Over a period of several months in 2005 and 2006, a half-dozen artists converted a shuttered F-18 aircraft hanger into the largest camera ever made. To darken the hanger the artists used 24,000 square feet of viscuine, 1,300 gallons of foam gap filler, one and a half miles of gorilla tape, and 40 cans of black spray paint. They then suspended a 107-foot by 31-foot piece of gelatin-silver coated muslim from the hanger’s ceiling and used a quarter-inch diameter pinhole to expose the giant ‘film’ with light from the nearby surroundings. The camera did not use a lens to form its image.
This record-setting image is indeed impressive, but the basic idea of capturing images through a pinhole like these artists did with their camera is relatively simple.
If the rays from a small beacon of light fall upon a flat device like a chemically-coated film or optical detector, each position on the film or detector will sense and record an equal amount of light. Furthermore, if light originates from two different beacons the detector will still be lit uniformly across its surface.

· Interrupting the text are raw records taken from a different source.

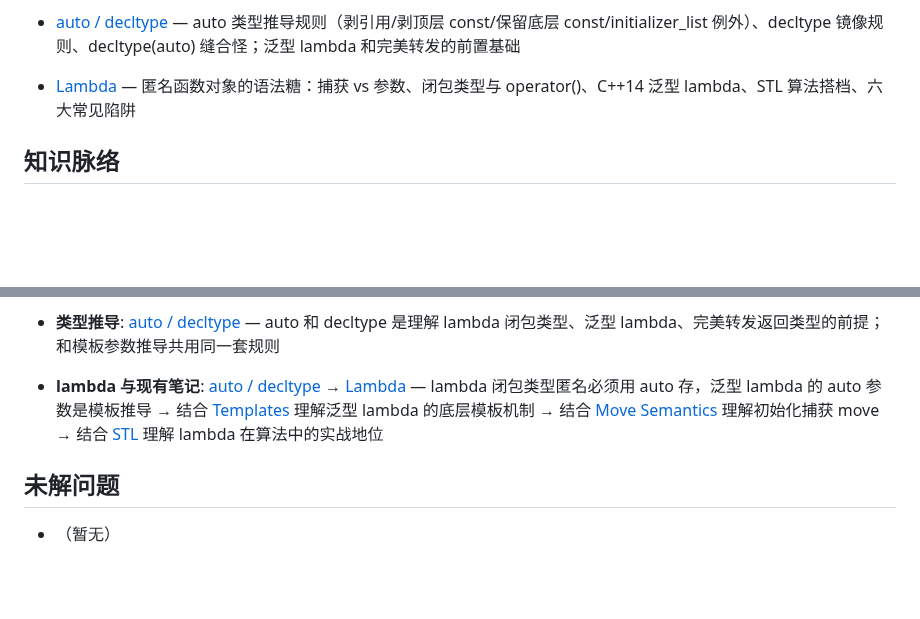
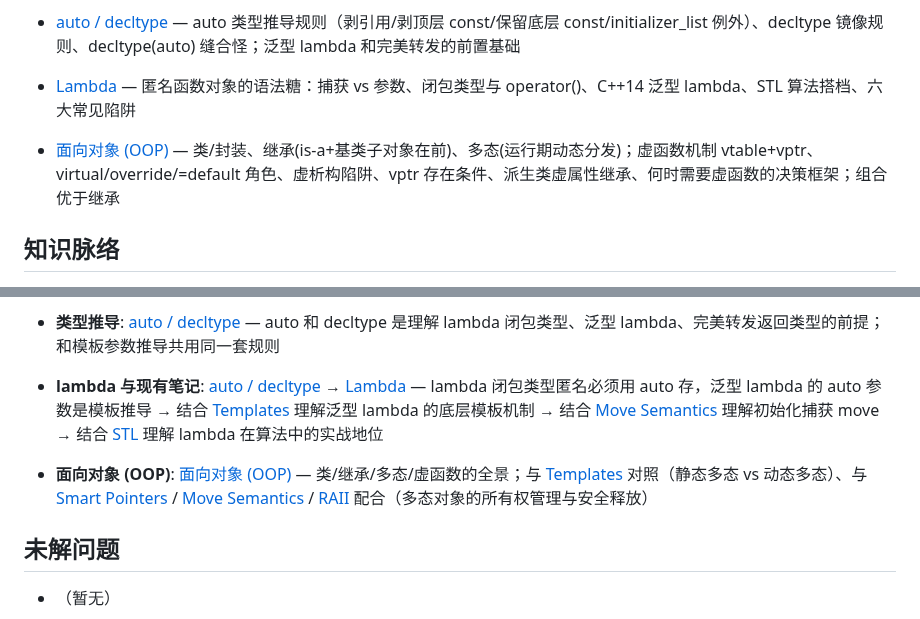
Before and after one commit to hypiasd/grounds, a Markdown page: wiki/cpp/index.md, 2 parts joined by grey strips. GitHub-like rendering; blank space fills up the shorter version.

```diff
--- a/wiki/cpp/index.md
+++ b/wiki/cpp/index.md
@@ -33,6 +33,8 @@ C++ 语言层面的语法特性、惯用法和容易踩坑的细节。重点不
 - [auto / decltype](auto-decltype.md) — auto 类型推导规则（剥引用/剥顶层 const/保留底层 const/initializer_list 例外）、decltype 镜像规则、decltype(auto) 缝合怪；泛型 lambda 和完美转发的前置基础
 - [Lambda](lambda.md) — 匿名函数对象的语法糖：捕获 vs 参数、闭包类型与 operator()、C++14 泛型 lambda、STL 算法搭档、六大常见陷阱
 
+- [面向对象 (OOP)](object-oriented.md) — 类/封装、继承(is-a+基类子对象在前)、多态(运行期动态分发)；虚函数机制 vtable+vptr、virtual/override/=default 角色、虚析构陷阱、vptr 存在条件、派生类虚属性继承、何时需要虚函数的决策框架；组合优于继承
+
 ## 知识脉络
 
 
@@ -54,6 +56,8 @@ C++ 语言层面的语法特性、惯用法和容易踩坑的细节。重点不
 - **lambda 与现有笔记**: [auto / decltype](auto-decltype.md) → [Lambda](lambda.md) — lambda 闭包类型匿名必须用 auto 存，泛型 lambda 的 auto 参数是模板推导 → 结合 [Templates](templates.md) 理解泛型 lambda 的底层模板机制 → 结合 [Move Semantics](move-semantics.md) 理解初始化捕获 move → 结合 [STL](stl.md) 理解 lambda 在算法中的实战地位
 
 
+- **面向对象 (OOP)**: [面向对象 (OOP)](object-oriented.md) — 类/继承/多态/虚函数的全景；与 [Templates](templates.md) 对照（静态多态 vs 动态多态）、与 [Smart Pointers](smart-pointers.md) / [Move Semantics](move-semantics.md) / [RAII](raii.md) 配合（多态对象的所有权管理与安全释放）
+
 ## 未解问题
 
 - （暂无）
```
Also changed, not shown: wiki/cpp/object-oriented.md (added, +226 -0 lines).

The primary job for a camera, then, is to isolate the rays that originate from unique positions in a way that forms a faithful image on the detector. Two light sources in a scene should give rise to two bright spots on a detector, and three light sources in a scene should give rise to three bright spots on a detector. One way to accomplish this is by filtering the light rays with a simple pinhole in a screen.
To make a pinhole camera we simply place an opaque screen somewhere between the detector and the scene. Because the screen will filter some of the light rays from the sources, the detector’s surface will not be uniformly lit by the light. Instead, the detector will sense light from a two-source beacon in two localized regions.
There are two counterbalancing drawbacks in the use of a pinhole camera. Although a pinhole camera does an excellent job of isolating the light rays that originate from different locations in the scene, much of the light from the scene is blocked by the screen, and very little light finds its way to the detector. The exposure time to collect an adequate amount of light with a pinhole camera, then, can be several minutes or hours. We can capture more light by increasing the size of the pinhole, but, in doing so light from one location in the scene will spread over a larger region in the detector creating what is known as an image circle of confusion.
By widening the pinhole to capture more light we also widen the circles of confusion and make the image more blurry. If, for instance, we make the pinhole too wide, the image of two light sources might blur into one large image on the detector.
A natural alternative to the pinhole idea is to place a device in the hole – or aperture as it is called – that will bend each ray that originates from a particular position in the scene to the same location on the detector. The delightful device that accomplishes this task is a lens, and Snell’s law provides the key to understanding how it works.
© 2011 Timothy Schulz